- _Brief_
Copy every line from the records below that carries the word "file".

- _Stored entries_
══════════════════════════════

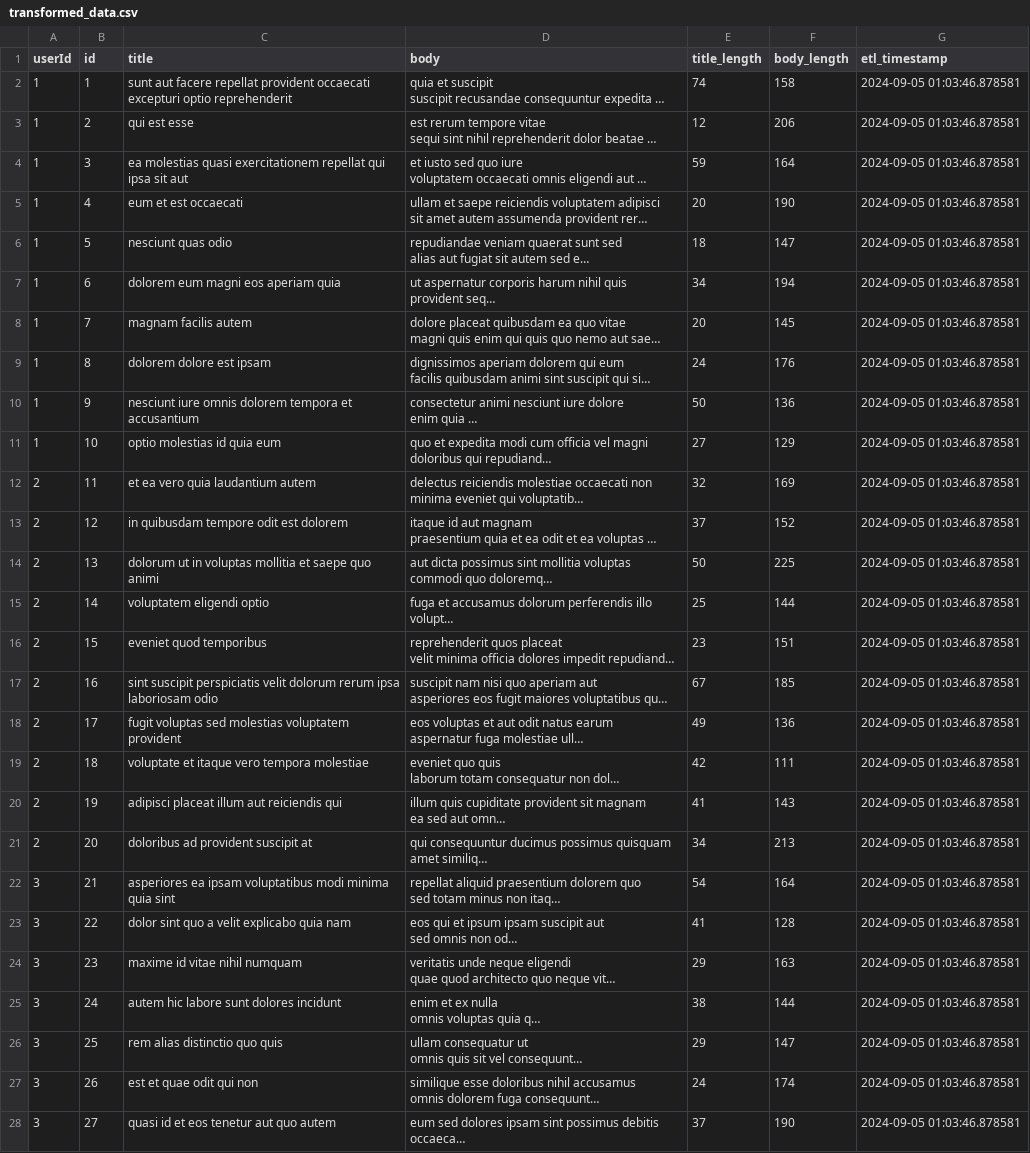
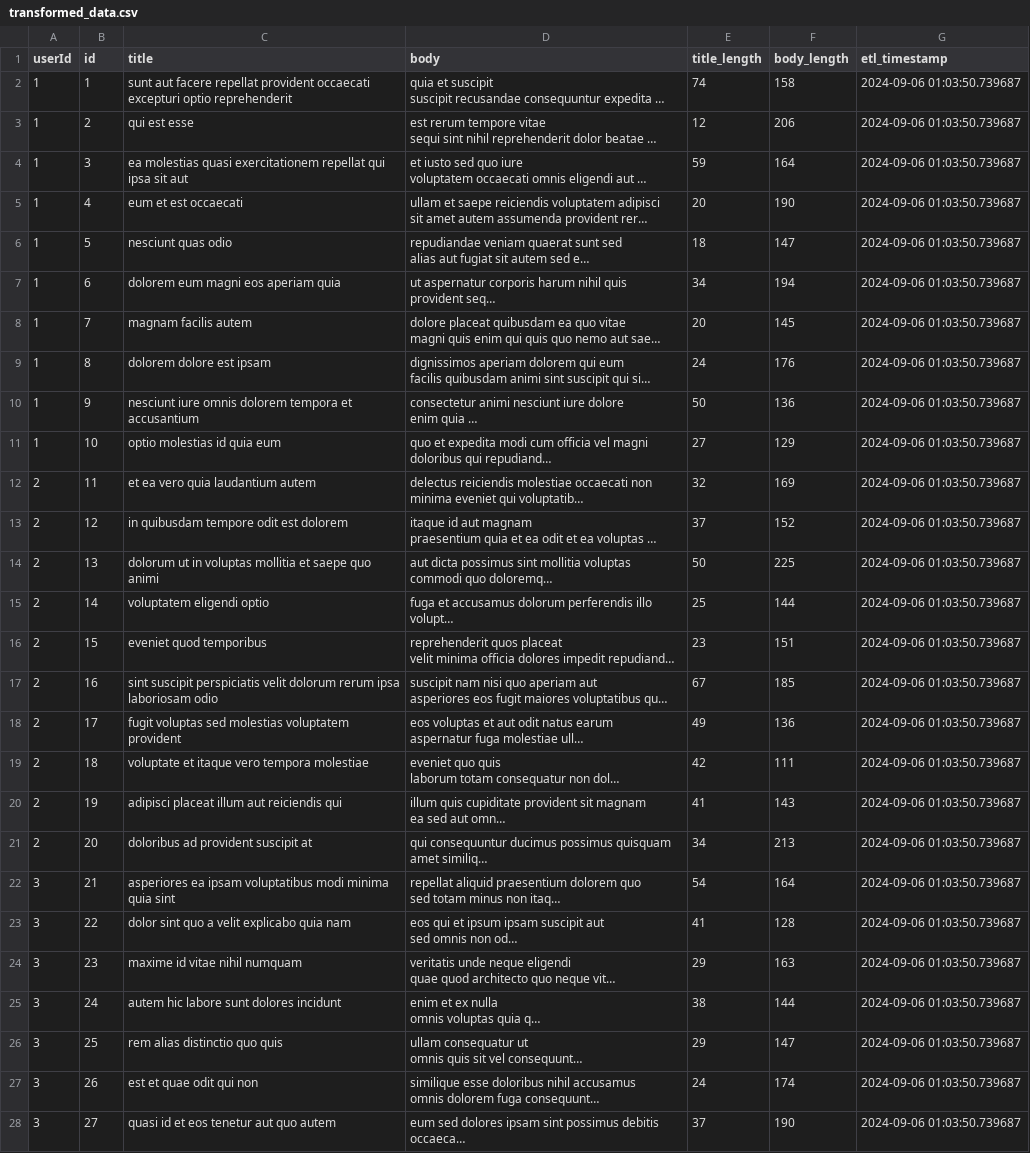
Before and after one commit to hksahil/ETL-Pipeline-Actions, a CSV file: transformed_data.csv, drawn as a sheet; only a part is shown; long unchanged cells end in …; the diff covers the shown part only; the diff names each change by its address in the sheet, - before the commit and + after, or states it on an @@ line.

```diff
--- a/transformed_data.csv
+++ b/transformed_data.csv
-G2:G28 (etl_timestamp): 2024-09-05 01:03:46.878581
+G2:G28 (etl_timestamp): 2024-09-06 01:03:50.739687
```
Also changed, not shown: 73 edited cells elsewhere in this file, 1 other file.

══════════════════════════════

- _Solution_
Before and after one commit to hksahil/ETL-Pipeline-Actions, a CSV file: transformed_data.csv, drawn as a sheet; only a part is shown; long unchanged cells end in …; the diff covers the shown part only; the diff names each change by its address in the sheet, - before the commit and + after, or states it on an @@ line.
Also changed, not shown: 73 edited cells elsewhere in this file, 1 other file.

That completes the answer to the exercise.